Study to throw lifeline to not-for-profit organisations01 July 2011
UQ Business School PhD student Aastha Malhotra’s concern for the health of not-for-profit organisations (NFP) in Australia, India and Canada has resulted in research into the very business models which could become their lifeline.
The first stage of Ms Malhotra’s study concentrated on the challenges facing NFP organisations today by investigating their evolution and management styles.
“Some of the problems not-for-profits have to deal with include scarcity of funding, government regulations and tightening controls, along with volunteer shortages and overall rising costs of their services,” Malhotra explained.
She said that after completing the first of stage of her research, it was clear that NFP groups needed to explore and examine their approach to dealing with the complexities of today’s environment, rather than maintaining their existing business methods.
She identified three management styles:
- The traditional model (up to 1960’s) where organisations focused on compassion and volunteerism;
- The contemporary model (1970-1990’s) which saw acceptance of formal management and focused on for-profit practices and running the business as a well-oiled machine; and

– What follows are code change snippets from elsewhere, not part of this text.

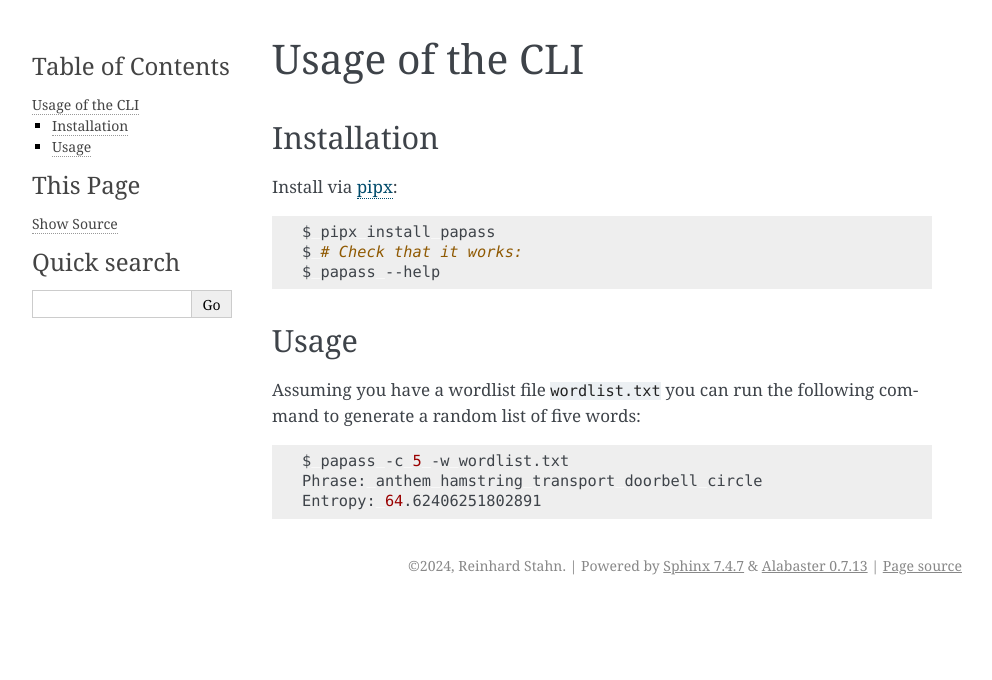
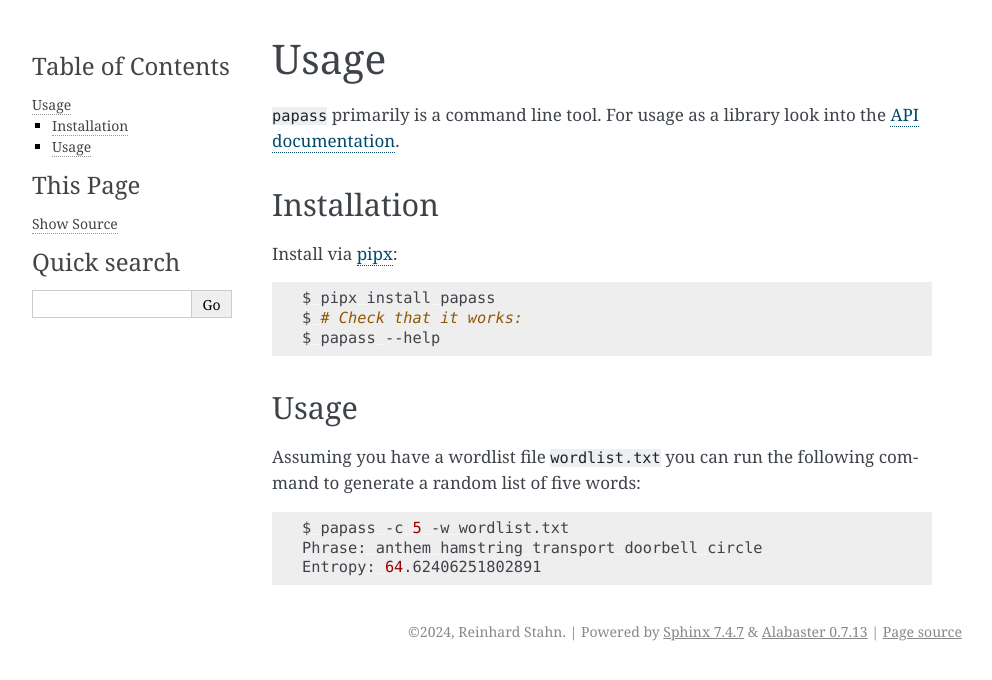
Before and after one commit to rainij/papass, a Sphinx documentation site: the page built from docs/source/usage_cli.md, in a window 1280 px wide. Shown: the top 680 px of the page, without its empty margins (148-1140 px from the left). Built offline with Sphinx 7.4.7, drawn with Linux system fonts in a browser that asks for light colours.

Commit message:
Remove usage_library

```diff
--- a/docs/source/index.rst
+++ b/docs/source/index.rst
@@ -6,5 +6,4 @@ papass documentation
    :caption: Contents:
 
    usage_cli
-   usage_library
    api
--- a/docs/source/usage_cli.md
+++ b/docs/source/usage_cli.md
@@ -1,4 +1,7 @@
-# Usage of the CLI
+# Usage
+
+`papass` primarily is a command line tool. For usage as a library look into the [API
+documentation](./api.rst).
 
 ## Installation
 
```
Also changed, not shown: docs/source/api.rst (+14 -1 lines), docs/source/usage_library.md (deleted, +0 -16 lines).
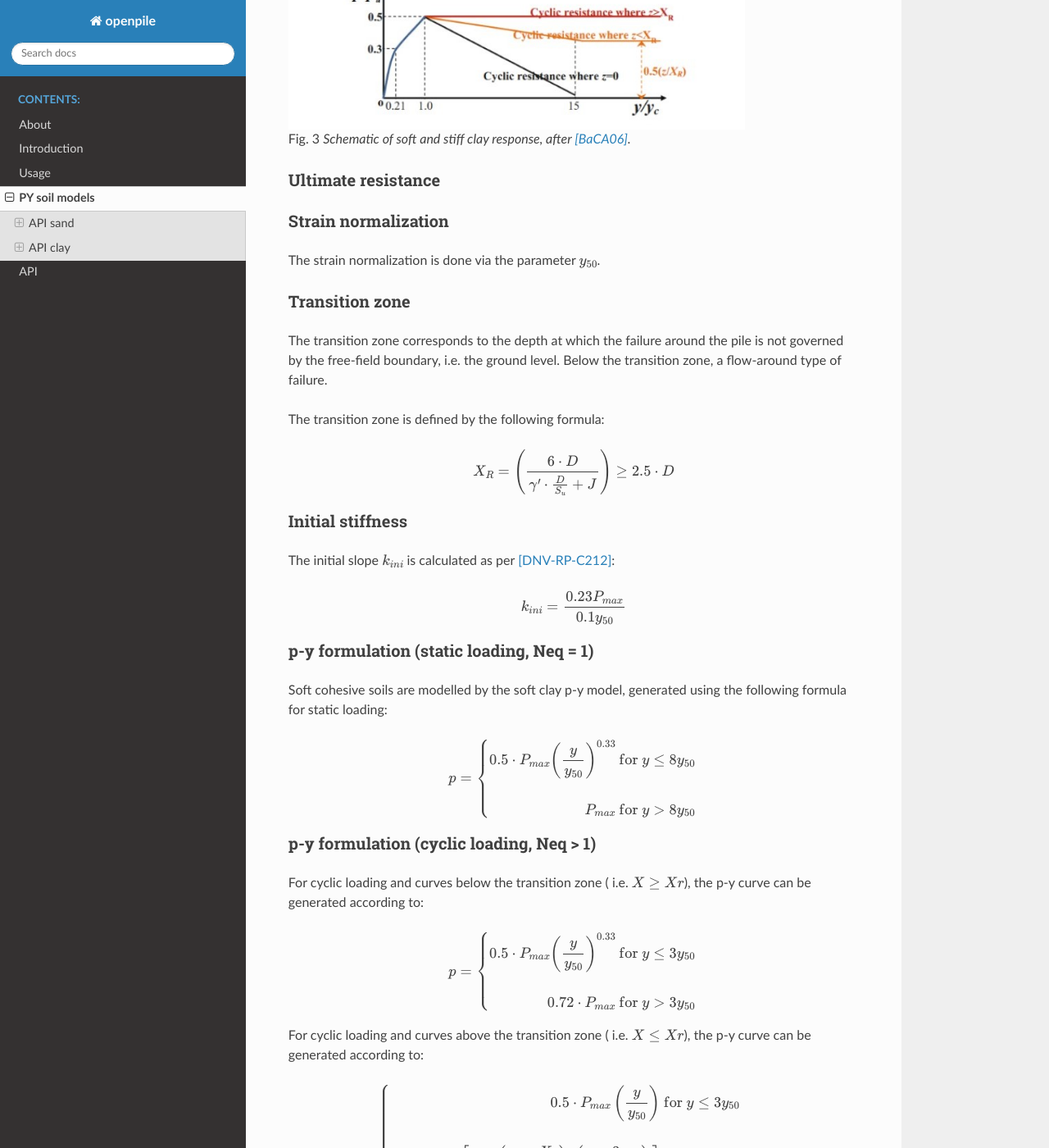
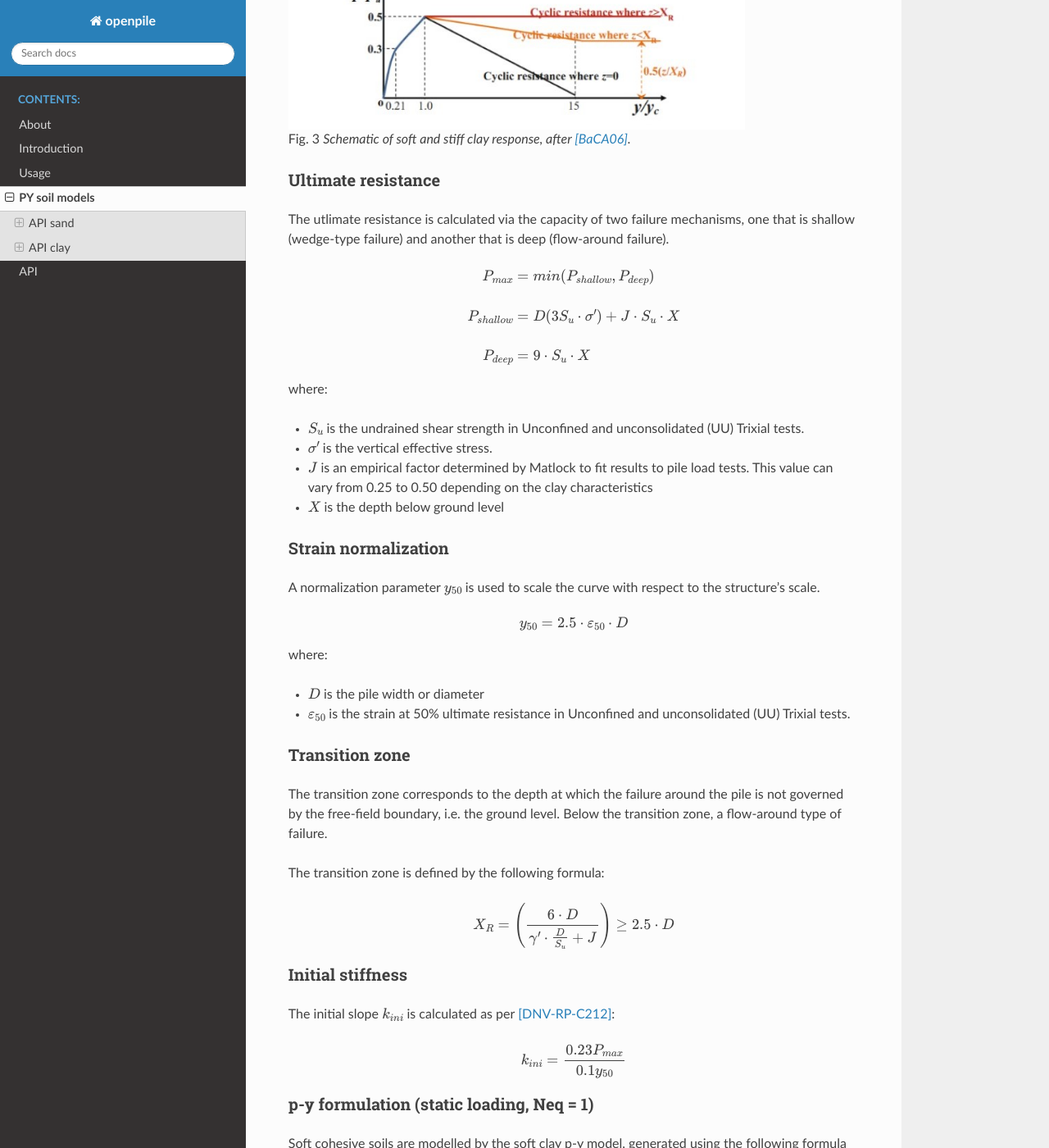
Before and after one commit to TchilDill/openpile, a Sphinx documentation site: the page built from docs/source/PYmodels.rst, in a window 1280 px wide and 1400 px high, scrolled down 3962 px. Shown: the whole window at 82% size. Built offline with Sphinx 7.4.7 and the Read the Docs theme 2.0.0, drawn with Linux system fonts in a browser that asks for light colours; the version number could not be read and is left out.

Commit message:
final doc for API py curves

```diff
--- a/docs/source/PYmodels.rst
+++ b/docs/source/PYmodels.rst
@@ -167,13 +167,43 @@ The below section describes how this model is formulated and computed by openpil
 Ultimate resistance
 -------------------
 
+The utlimate resistance is calculated via the capacity of two failure mechanisms,
+one that is shallow (wedge-type failure) and another that is deep (flow-around failure).
+
+.. math::
+
+    P_{max} &= min(P_{shallow}, P_{deep})
+    \\\\
+    P_{shallow} &= D (3 S_u \cdot \sigma^{\prime}) + J \cdot S_u \cdot X
+    \\\\
+    P_{deep} &=  9 \cdot S_u \cdot X
+
+where:
+
+* :math:`S_u` is the undrained shear strength in Unconfined and
+  unconsolidated (UU) Trixial tests.
+* :math:`\sigma^{\prime}` is the vertical effective stress.
+* :math:`J` is an empirical factor determined by Matlock to fit results
+  to pile load tests. This value can vary from 0.25 to 0.50 depending on
+  the clay characteristics
+* :math:`X` is the depth below ground level
 
 
 Strain normalization
 --------------------
 
-The strain normalization is done via the parameter :math:`y_{50}`.
+A normalization parameter :math:`y_{50}` is used to scale the curve with respect
+to the structure's scale.
 
+.. math::
+
+    y_{50} = 2.5 \cdot \varepsilon_{50} \cdot D
+
+where:
+
+* :math:`D` is the pile width or diameter
+* :math:`\varepsilon_{50}` is the strain at 50% ultimate resistance
+  in Unconfined and unconsolidated (UU) Trixial tests.
 
 Transition zone
 ---------------
```
Also changed, not shown: README.md (+1 -1 lines).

- The hybrid model (1990’s – current) which attempts to use both traditional and contemporary models and focuses on financial aspects whilst trying to help people build skills.
“The three models are all so different, but all exist simultaneously,” Ms Malhotra’s said. “This causes a number of conflicts and one of the possible consequences of these competing practices is that organisations are not meeting the needs they originally set out to achieve.
“My research will attempt to understand each one better because each has its own positive outcomes, and we also need to be aware of negatives to ensure we do not make the same mistakes again.“
Ms Malhotra’s PhD Supervisor Professor Ray Zammuto said “Aastha has embarked upon truly ground-breaking research. Her work is extremely important and she has produced a whole new conceptualisation and typology of the sector.”
In the next stage of the research, Ms Malhotra will interview NFP groups to collect data for case studies which will look at the way groups are managing their organisations and changes in policies. The third and final stage will analyse and assist those cases by determining which aspect of each model would work best.
“The social and welfare needs of people are ever-increasing and so NFP organisations will be more in demand for services like employment support and child welfare. The NFP’s are going to have to find a way to make themselves sustainable,” she said.
NFP groups include those providing services for child and youth welfare, the handicapped and the elderly; self-help and social services; and shelters and emergency prevention and control groups. The Australian not-for-profit sector includes approximately 600,000 organisations, contributes approximately $43 billion annually, and employs almost 900,000 individuals. (Contribution of the Not-for-Profit Sector Research Report, 2010)
Ms Malhotra is looking for not-for-profit organisations that have been established for more than five years to be potential case-studies. All data will be kept private and confidential. If you are interested in being a participant, please contact:
Aastha Malhotra PhD Candidate, UQBS. Email: firstname.lastname@example.org or ph 0421528770.